They provide big product images, customer reviews, a decent description, delivery options, and alternative product recommendations.

There are a few inconsistencies though, which are presumably an inevitable consequence of stocking such a broad range of products.


Some pages have several images while others only have one, and the stock checking function isn’t universally available.

Another minor problem is that the red special offer promo isn’t showing properly, as you can see on the above screenshot.

Stock checker

Mobile apps have the potential to be an integral part of a retailer’s multichannel offering, but only if they offer the right functionality.

Homebase’s app has a really useful stock checker tool that will likely help to drive footfall in-store.


It works extremely quickly, enabling customers to see where the product is available, the store’s location and its opening times.

However you can’t actually reserve the product through the stock-checking tool, so you have to gamble that it won’t have sold out by the time you arrive.

The checkout

When you select an item using the excellent ‘add to basket’ CTA it’s not immediately obvious how to then get to the shopping basket.

While most apps either take you there automatically or have a basket icon in the top right-hand corner, in Homebase’s app the basket is only available in the hamburger menu.

This isn’t a major flaw, but it probably isn’t what most users would expect.

Unfortunately the next stage of the process does suffer from a major flaw.

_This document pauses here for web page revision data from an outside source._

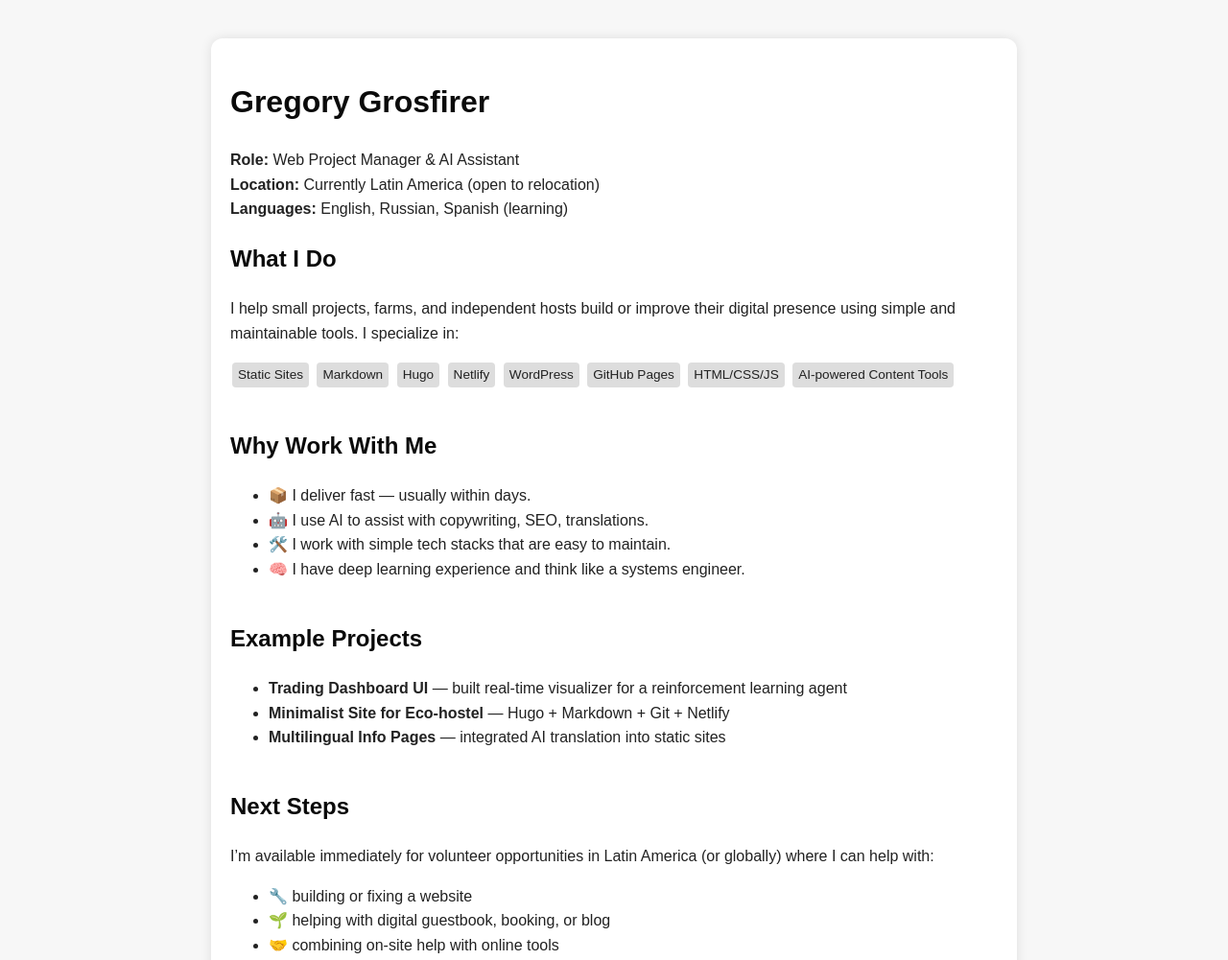
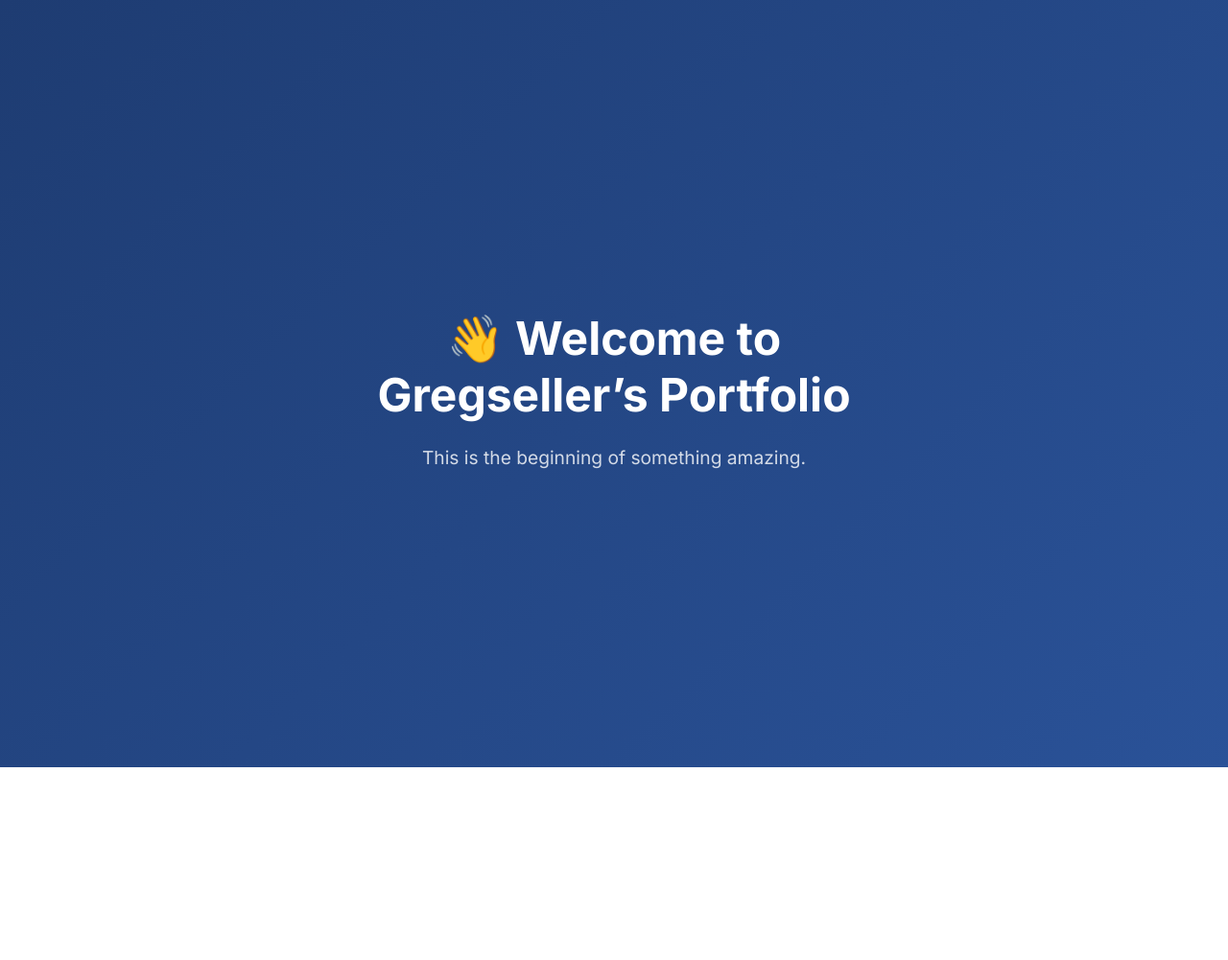
Before and after one commit to Gregseller/web-portfolio, a plain HTML site: page index.html in a window 1280 px wide. Shown: the top 1001 px of the page at 96% size. After the commit the page ends 800 px from the top, so only its background shows below. Drawn offline with Linux system fonts and the light colour scheme.

Commit message:
Revamp index.html for Gregseller Portfolio
Updated the portfolio page with a new design and content.

```diff
--- a/index.html
+++ b/index.html
@@ -1,99 +1,53 @@
 <!DOCTYPE html>
 <html lang="en">
 <head>
-  <meta charset="UTF-8">
-  <meta name="viewport" content="width=device-width, initial-scale=1.0">
-  <title>Gregory Grosfirer — Web Manager & AI Assistant</title>
+  <meta charset="UTF-8" />
+  <meta name="viewport" content="width=device-width, initial-scale=1.0"/>
+  <title>Gregseller Portfolio</title>
+  <link href="https://fonts.googleapis.com/css2?family=Inter:wght@400;700&display=swap" rel="stylesheet">
   <style>
     body {
-      font-family: Arial, sans-serif;
-      background: #f7f7f7;
       margin: 0;
-      padding: 0;
-      line-height: 1.6;
-      color: #222;
+      font-family: 'Inter', sans-serif;
+      background: linear-gradient(135deg, #1e3c72, #2a5298);
+      color: white;
+      display: flex;
+      justify-content: center;
+      align-items: center;
+      height: 100vh;
+      text-align: center;
+      animation: fadeIn 1.5s ease-in;
     }
+
     .container {
-      max-width: 800px;
-      margin: 40px auto;
-      padding: 20px;
-      background: #fff;
-      border-radius: 12px;
-      box-shadow: 0 0 12px rgba(0,0,0,0.1);
+      max-width: 600px;
     }
-    h1, h2 {
-      color: #0a0a0a;
+
+    h1 {
+      font-size: 3em;
+      margin-bottom: 0.5em;
     }
-    .section {
-      margin-bottom: 40px;
+
+    p {
+      font-size: 1.2em;
+      opacity: 0.8;
     }
-    .tag {
-      display: inline-block;
-      background: #ddd;
-      padding: 2px 6px;
-      margin: 2px;
-      border-radius: 4px;
-      font-size: 0.85em;
+
+    @keyframes fadeIn {
+      from { opacity: 0; transform: translateY(20px); }
+      to { opacity: 1; transform: translateY(0); }
+    }
+
+    @media (max-width: 600px) {
+      h1 { font-size: 2em; }
+      p { font-size: 1em; }
     }
   </style>
 </head>
 <body>
   <div class="container">
-    <h1>Gregory Grosfirer</h1>
-    <p><strong>Role:</strong> Web Project Manager & AI Assistant<br>
-       <strong>Location:</strong> Currently Latin America (open to relocation)<br>
-       <strong>Languages:</strong> English, Russian, Spanish (learning)</p>
-
-    <div class="section">
-      <h2>What I Do</h2>
-      <p>I help small projects, farms, and independent hosts build or improve their digital presence using simple and maintainable tools. I specialize in:</p>
-      <div>
-        <span class="tag">Static Sites</span>
-        <span class="tag">Markdown</span>
-        <span class="tag">Hugo</span>
-        <span class="tag">Netlify</span>
-        <span class="tag">WordPress</span>
-        <span class="tag">GitHub Pages</span>
-        <span class="tag">HTML/CSS/JS</span>
-        <span class="tag">AI-powered Content Tools</span>
-      </div>
-    </div>
-
-    <div class="section">
-      <h2>Why Work With Me</h2>
-      <ul>
-        <li>📦 I deliver fast — usually within days.</li>
-        <li>🤖 I use AI to assist with copywriting, SEO, translations.</li>
-        <li>🛠️ I work with simple tech stacks that are easy to maintain.</li>
-        <li>🧠 I have deep learning experience and think like a systems engineer.</li>
-      </ul>
-    </div>
-
-    <div class="section">
-      <h2>Example Projects</h2>
-      <ul>
-        <li><strong>Trading Dashboard UI</strong> — built real-time visualizer for a reinforcement learning agent</li>
-        <li><strong>Minimalist Site for Eco-hostel</strong> — Hugo + Markdown + Git + Netlify</li>
-        <li><strong>Multilingual Info Pages</strong> — integrated AI translation into static sites</li>
-      </ul>
-    </div>
-
-    <div class="section">
-      <h2>Next Steps</h2>
-      <p>I’m available immediately for volunteer opportunities in Latin America (or globally) where I can help with:</p>
-      <ul>
-        <li>🔧 building or fixing a website</li>
-        <li>🌱 helping with digital guestbook, booking, or blog</li>
-        <li>🤝 combining on-site help with online tools</li>
-      </ul>
-    </div>
-
-    <div class="section">
-      <h2>Contact</h2>
-      <p>Email: gregory.grosfirer@gmail.com<br>
-         Phone/WhatsApp: +972-535-307-053<br>
-         Telegram: @greggros</p>
-    </div>
+    <h1>👋 Welcome to Gregseller’s Portfolio</h1>
+    <p>This is the beginning of something amazing.</p>
   </div>
 </body>
 </html>
```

Having selected in-store pickup I’m then routed to a desktop site to complete the order, which ironically includes a banner ad encouraging me to download the new app.


For some reason my login then wouldn’t work, and the guest checkout required a huge amount of form filling and pinching and zooming.

This is a massive barrier to purchase and should really have been sorted out prior to launch.

In conclusion…

Homebase’s app has the potential to be really good, but it currently has way too many rough edges and UX flaws.

These range from minor issues (e.g. ‘browse’ and ‘search’ icons are the same, shopping basket located in the hamburger menu) to big problems such as the lack of a mobile checkout.

I’m sure these problems will be fixed as Homebase upgrades and develops the app, in which case it could be a very important sales channel, particularly given the growing usage of click-and-collect services.

But at the moment the app is really only useful for product research as there are too many barriers to purchase.